Scablands from basalt and flooding

The Columbia River continues to cut into basalt

As many as 100 floods deposited layers of sediment atop the basalt that today provide the soil for growing some of the best wine grapes and hence wines in the country and in some cases, the world. These are the wines of Oregon and Washington State.

President Obama Speaks to Youth and Law Enforcement in Camden NJ

From the White House:

Today, the President is in Camden to talk about the promising progress that city is making in enhancing community policing. Last December, President Obama launched the Task Force on 21st Century Policing to better understand specific policing challenges and help communities identify actions they can take to improve law enforcement and enhance community engagement. Since that time, we have seen law enforcement agencies around the country working harder than ever to make the promise of community policing real.

Many of the Task Force’s recommendations emphasize the opportunity for departments to better use data and technology to build community trust. As a response, the White House has launched the Police Data Initiative, which has mobilized 21 leading jurisdictions across the country to take fast action on concrete deliverables responding to these Task Force recommendations in the area of data and technology. Camden is one such jurisdiction.

Live at 3:10pm Eastern Time.
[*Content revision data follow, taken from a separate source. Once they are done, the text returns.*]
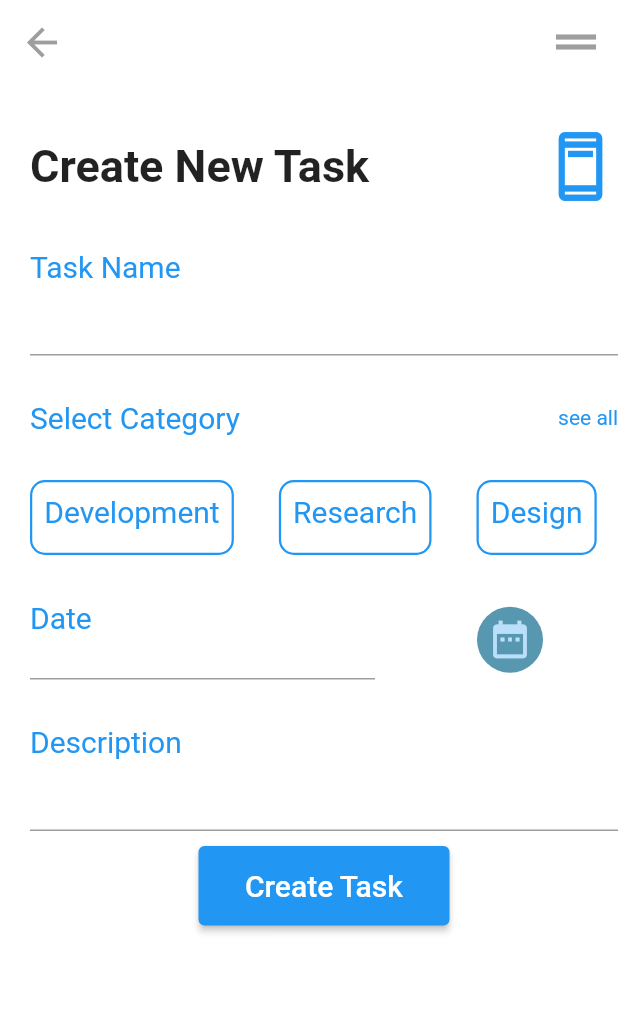
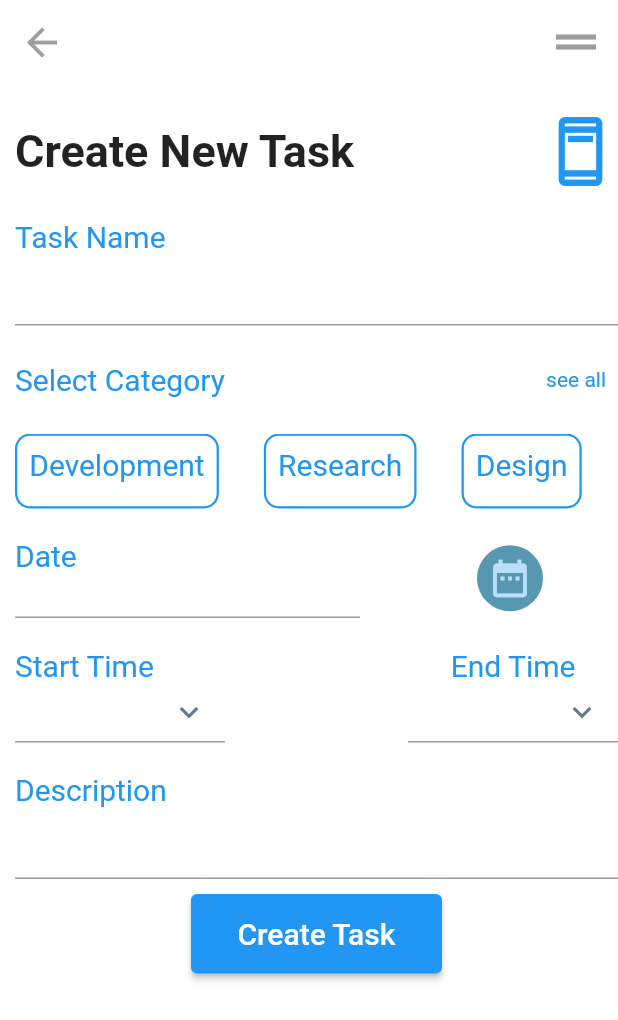
Before and after one commit to Eriny-Elkess-Antonus/My-Task, a Flutter app: the SecondScreenPage screen opened directly, on a phone screen of 412 x 824 dp. Shown: the top 1020 px of the screen. Run offline on Flutter 3.47's test engine with Material 2 defaults, Android fonts, the phone set to English and light mode, and no system bars; network calls fail.

Commit message:
fix_date_time_pecker

```diff
--- a/lib/src/SecondScreen/widget/SecondScreenWidget.dart
+++ b/lib/src/SecondScreen/widget/SecondScreenWidget.dart
@@ -4,6 +4,7 @@ import 'package:flutter/material.dart';
 
 import 'categoryList.dart';
 import 'selecetDate.dart';
+import 'startAndEndDate.dart';
 import 'textForm.dart';
 
 class SecondScreenWidget extends StatefulWidget {
@@ -25,7 +26,7 @@ class _SecondScreenWidgetState extends State<SecondScreenWidget> {
         width: double.infinity,
         child: Padding(
           padding: EdgeInsets.only(
-              left: width >= 600 ? 30 : 20, top: width >= 600 ? 50 : 30.0),
+              left: width >= 600 ? 30 : 10, top: width >= 600 ? 50 : 20.0),
           child: Column(
             crossAxisAlignment: CrossAxisAlignment.start,
             children: [
@@ -44,7 +45,7 @@ class _SecondScreenWidgetState extends State<SecondScreenWidget> {
                 ],
               ),
               SizedBox(
-                height: width >= 600 ? 50 : 30,
+                height: width >= 600 ? 50 : 20,
               ),
               const Text(
                 'Task Name',
@@ -54,7 +55,7 @@ class _SecondScreenWidgetState extends State<SecondScreenWidget> {
                 controller: _Controller,
               ),
               SizedBox(
-                height: width >= 600 ? 40 : 30.0,
+                height: width >= 600 ? 10 : 20.0,
               ),
               Row(
                 mainAxisAlignment: MainAxisAlignment.spaceBetween,
@@ -63,34 +64,31 @@ class _SecondScreenWidgetState extends State<SecondScreenWidget> {
                     'Select Category',
                     style: TextStyle(color: Colors.blue, fontSize: 20),
                   ),
-                  Text(
-                    'see all',
-                    style: TextStyle(
-                      color: Colors.blue,
+                  Padding(
+                    padding: EdgeInsets.all(8.0),
+                    child: Text(
+                      'see all',
+                      style: TextStyle(
+                        color: Colors.blue,
+                      ),
                     ),
                   ),
                 ],
               ),
               SizedBox(
-                height: width >= 600 ? 50 : 30.0,
+                height: width >= 600 ? 50 : 20.0,
               ),
               CategoryList(),
               SizedBox(
-                height: width >= 600 ? 50 : 30.0,
+                height: width >= 600 ? 50 : 20.0,
               ),
               SelectDate(),
               SizedBox(
-                height: width >= 600 ? 50 : 30.0,
+                height: width >= 600 ? 50 : 20.0,
               ),
-              Row(
-                children: [
-                  Column(
-                    children: [],
-                  ),
-                  Column(
-                    children: [],
-                  )
-                ],
+              SartAndEndDate(),
+              SizedBox(
+                height: width >= 600 ? 50 : 20.0,
               ),
               const Text(
                 'Description',
@@ -111,7 +109,7 @@ class _SecondScreenWidgetState extends State<SecondScreenWidget> {
                       style: TextStyle(color: Colors.white, fontSize: 20),
                     ),
                   ),
-                  onPressed: (() => print('hi')),
+                  onPressed: () => Navigator.of(context).pop(),
                 ),
               )
             ],
--- /dev/null
+++ b/lib/src/SecondScreen/widget/customTextForm.dart
@@ -0,0 +1,32 @@
+// ignore_for_file: file_names
+
+import 'package:flutter/material.dart';
+
+@immutable
+class CustomTextForm extends StatelessWidget {
+  CustomTextForm(
+      {Key? key, required this.controller, this.isIcon = false, this.onPress})
+      : super(key: key);
+  final TextEditingController controller;
+
+  bool? isIcon;
+  GestureTapCallback? onPress;
+  @override
+  Widget build(BuildContext context) {
+    return TextFormField(
+      // cursorColor:smokyMint ,
+      controller: controller,
+
+      decoration: InputDecoration(
+          suffixIcon: isIcon!
+              ? GestureDetector(
+                  onTap: onPress,
+                  child: const Icon(
+                    Icons.keyboard_arrow_down_outlined,
+                    size: 25,
+                    color: Colors.blueGrey,
+                  ))
+              : null),
+    );
+  }
+}
--- /dev/null
+++ b/lib/src/SecondScreen/widget/startAndEndDate.dart
@@ -0,0 +1,77 @@
+// ignore_for_file: file_names, unused_element, use_build_context_synchronously
+
+import 'package:flutter/material.dart';
+
+import 'customTextForm.dart';
+
+class SartAndEndDate extends StatefulWidget {
+  const SartAndEndDate({super.key});
+
+  @override
+  State<SartAndEndDate> createState() => _SartAndEndDateState();
+}
+
+class _SartAndEndDateState extends State<SartAndEndDate> {
+  TextEditingController startControl = TextEditingController();
+  TextEditingController endControl = TextEditingController();
+  TimeOfDay time = TimeOfDay.now();
+  TimeOfDay time1 = TimeOfDay.now();
+  @override
+  Widget build(BuildContext context) {
+    var width = MediaQuery.of(context).size.width;
+    return Row(
+      children: [
+        Column(
+          crossAxisAlignment: CrossAxisAlignment.start,
+          children: [
+            const Text(
+              'Start Time',
+              style: TextStyle(color: Colors.blue, fontSize: 20),
+            ),
+            SizedBox(
+              width: width >= 600 ? 180 : 140,
+              height: width >= 600 ? 60 : 40,
+              child: CustomTextForm(
+                isIcon: true,
+                onPress: () async {
+                  TimeOfDay? newTime = await showTimePicker(
+                      context: context, initialTime: time1);
+                  if (newTime == null) return;
+                  time1 = newTime;
+                  startControl.text = time1.format(context).toString();
+                },
+                controller: startControl,
+              ),
+            ),
+          ],
+        ),
+        const Spacer(
+          flex: 1,
+        ),
+        Column(
+          children: [
+            const Text(
+              'End Time',
+              style: TextStyle(color: Colors.blue, fontSize: 20),
+            ),
+            SizedBox(
+              width: width >= 600 ? 180 : 140,
+              height: width >= 600 ? 60 : 40,
+              child: CustomTextForm(
+                isIcon: true,
+                onPress: () async {
+                  TimeOfDay? newTime =
+                      await showTimePicker(context: context, initialTime: time);
+                  if (newTime == null) return;
+                  time = newTime;
+                  endControl.text = time.format(context).toString();
+                },
+                controller: endControl,
+              ),
+            ),
+          ],
+        )
+      ],
+    );
+  }
+}
```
UPDATE: The speech has concluded.

(President Obama Speaks to Youth and Law Enforcement – Camden, New Jersey – Start time 3:10 PM EDT)

UPDATE: Transcript